by : Lauren Woods

Michigan will get at least 100 new jobs with the possibility for thousands more - thanks to the $50 million ethanol research money enclosed in the ethanol research grant awarded last Tuesday to the Michigan State University. The money will be used by MSU to research ways on how factories can convert plants other than corn into fuel.

The money puts MSU in the midst of a main federal effort to turn common plants into ethanol that could replace gasoline in the nation's vehicles, an effort whose "Holy Grail," one MSU official said, is a Michigan economy fed by fuel from plants.

"At the ultimate level, what it would look like if Michigan has a thriving bio-economy, would clearly be in the thousands and thousands of jobs," said Steve Pueppke, the director of MSU's Office of Biobased Technologies. If scientists are successful, millions of acres of Michigan land could be used to grow plants for processing in Michigan factories into ethanol or more exotic fuels.

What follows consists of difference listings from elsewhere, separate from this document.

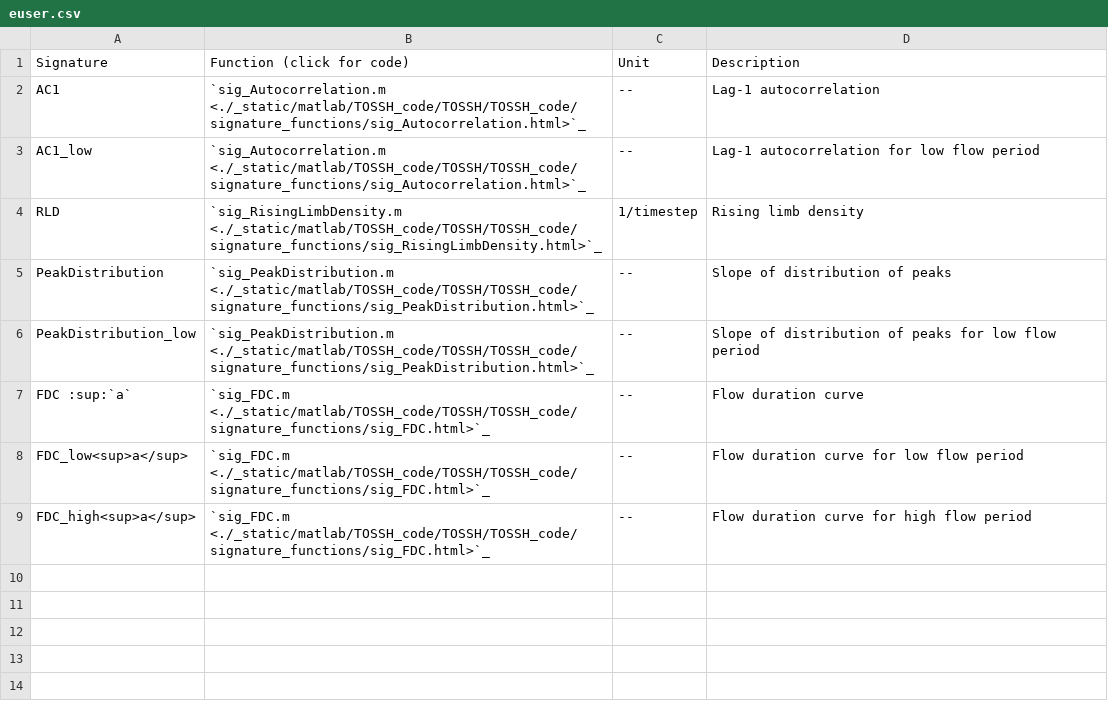
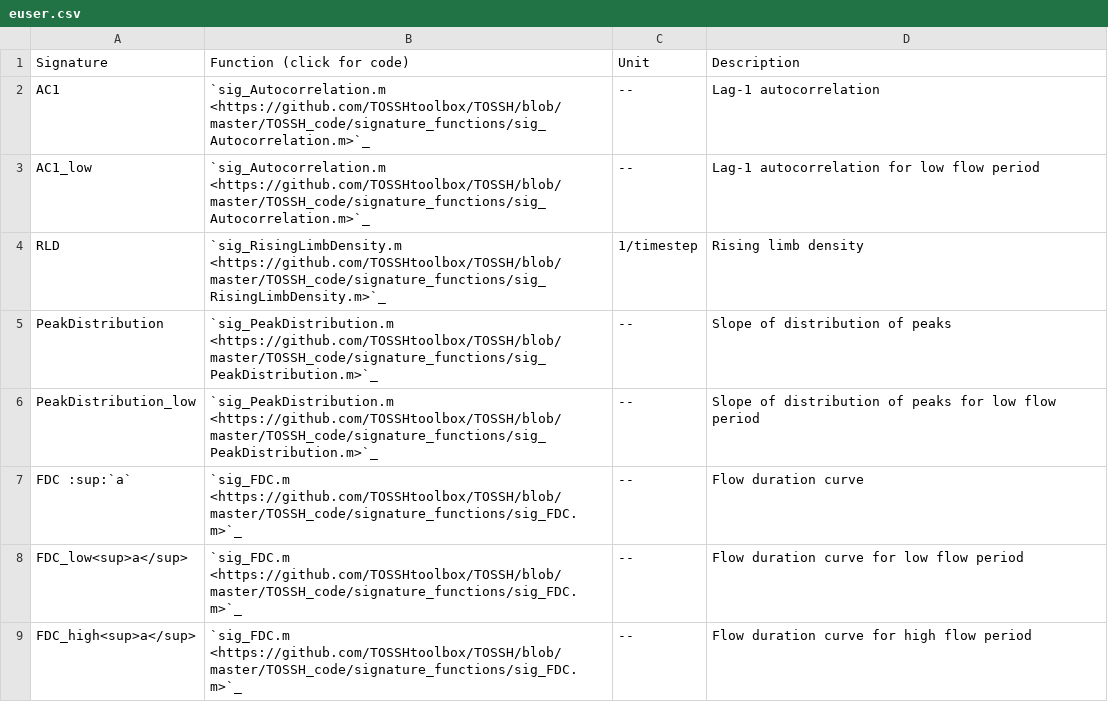
Before and after one commit to TOSSHtoolbox/TOSSH, a CSV file: docs/_static/euser.csv, drawn as a sheet.

```diff
--- a/docs/_static/euser.csv
+++ b/docs/_static/euser.csv
@@ -1,9 +1,9 @@
 Signature;Function (click for code);Unit;Description
-AC1;`sig_Autocorrelation.m <./_static/matlab/TOSSH_code/TOSSH/TOSSH_code/signature_functions/sig_Autocorrelation.html>`_ ;--;Lag-1 autocorrelation
-AC1_low;`sig_Autocorrelation.m <./_static/matlab/TOSSH_code/TOSSH/TOSSH_code/signature_functions/sig_Autocorrelation.html>`_ ;--;Lag-1 autocorrelation for low flow period
-RLD;`sig_RisingLimbDensity.m <./_static/matlab/TOSSH_code/TOSSH/TOSSH_code/signature_functions/sig_RisingLimbDensity.html>`_ ;1/timestep;Rising limb density
-PeakDistribution;`sig_PeakDistribution.m <./_static/matlab/TOSSH_code/TOSSH/TOSSH_code/signature_functions/sig_PeakDistribution.html>`_ ;--;Slope of distribution of peaks
-PeakDistribution_low;`sig_PeakDistribution.m <./_static/matlab/TOSSH_code/TOSSH/TOSSH_code/signature_functions/sig_PeakDistribution.html>`_ ;--;Slope of distribution of peaks for low flow period
-FDC :sup:`a`;`sig_FDC.m <./_static/matlab/TOSSH_code/TOSSH/TOSSH_code/signature_functions/sig_FDC.html>`_ ;--;Flow duration curve
-FDC_low<sup>a</sup>;`sig_FDC.m <./_static/matlab/TOSSH_code/TOSSH/TOSSH_code/signature_functions/sig_FDC.html>`_ ;--;Flow duration curve for low flow period
-FDC_high<sup>a</sup>;`sig_FDC.m <./_static/matlab/TOSSH_code/TOSSH/TOSSH_code/signature_functions/sig_FDC.html>`_ ;--;Flow duration curve for high flow period
+AC1;`sig_Autocorrelation.m <https://github.com/TOSSHtoolbox/TOSSH/blob/master/TOSSH_code/signature_functions/sig_Autocorrelation.m>`_ ;--;Lag-1 autocorrelation
+AC1_low;`sig_Autocorrelation.m <https://github.com/TOSSHtoolbox/TOSSH/blob/master/TOSSH_code/signature_functions/sig_Autocorrelation.m>`_ ;--;Lag-1 autocorrelation for low flow period
+RLD;`sig_RisingLimbDensity.m <https://github.com/TOSSHtoolbox/TOSSH/blob/master/TOSSH_code/signature_functions/sig_RisingLimbDensity.m>`_ ;1/timestep;Rising limb density
+PeakDistribution;`sig_PeakDistribution.m <https://github.com/TOSSHtoolbox/TOSSH/blob/master/TOSSH_code/signature_functions/sig_PeakDistribution.m>`_ ;--;Slope of distribution of peaks
+PeakDistribution_low;`sig_PeakDistribution.m <https://github.com/TOSSHtoolbox/TOSSH/blob/master/TOSSH_code/signature_functions/sig_PeakDistribution.m>`_ ;--;Slope of distribution of peaks for low flow period
+FDC :sup:`a`;`sig_FDC.m <https://github.com/TOSSHtoolbox/TOSSH/blob/master/TOSSH_code/signature_functions/sig_FDC.m>`_ ;--;Flow duration curve
+FDC_low<sup>a</sup>;`sig_FDC.m <https://github.com/TOSSHtoolbox/TOSSH/blob/master/TOSSH_code/signature_functions/sig_FDC.m>`_ ;--;Flow duration curve for low flow period
+FDC_high<sup>a</sup>;`sig_FDC.m <https://github.com/TOSSHtoolbox/TOSSH/blob/master/TOSSH_code/signature_functions/sig_FDC.m>`_ ;--;Flow duration curve for high flow period
```
Also changed, not shown: docs/_static/remaining_signatures.csv, 1 other file.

Scientists are eager to use ethanol produced from cellulose which is a material found in all plant matter. The cellulosic ethanol would cut greenhouse-gas emissions by as much as 80 percent over gasoline, a four-fold improvement over corn-based ethanol. But current technology is not efficient enough to make cellulosic ethanol cost-effective.

MSU will get the money over five years in a partnership with the University of Wisconsin and several other institutions - one of three groups picked by the Department of Energy to start bioenergy research centers countrywide. The Wisconsin-MSU effort is the only center awarded to U.S. universities - two national laboratories that are part of the Department of Energy will host the other centers.

Several sources familiar with the program said that MSU and the University of Wisconsin will team up to host one of three federal bio-energy research centers, hubs to figure out the science that would allow conversion of ordinary plant matter, not corn, into fuel to replace gasoline. Renewable-energy experts consider the effort to be vital as the United States seeks to curb its use of oil imports and fight global warming.

"Having that intellectual capital often creates spin-offs and startups" that can generate jobs, said John DeCicco, a Michigan-based automotive expert for Environmental Defense, a group that advocates ethanol research as one solution to global warming. "It's very simple. We're looking at a need for some breakthroughs in fuel technology. It's been very difficult, and it's very, very important."

Ethanol is the most promising approaching technology to reduce the nation's reliance on gasoline. It can be made domestically and it produces less of the harmful gases connected with global warming. But nearly all of the ethanol which is currently produced comes from corn, and there is no way the nation's corn producers can produce enough to make a huge impression in gasoline use.

Federal officials said that the bioenergy centers will focus on turning common grasses, wood chips or other material into ethanol. Such fuel produces even lower levels of greenhouse gases than corn-based ethanol, but for now, it costs too much to bring to market.

The effort MSU will help lead will search for genetic solutions to the problem. MSU will concentrate on plant genetics, looking for ways to use, or perhaps modify, plant genetics to make it easier to transform them into ethanol. Wisconsin researchers will concentrate on developing microbes that could be used in the ethanol production development.

MSU also will work on what scientists call the "sustainability" problem, said G. Philip Robertson, a crop and soil sciences professor. With this grant, auto enthusiasts could expect enhanced engines and other auto parts to complement ethanol fuel.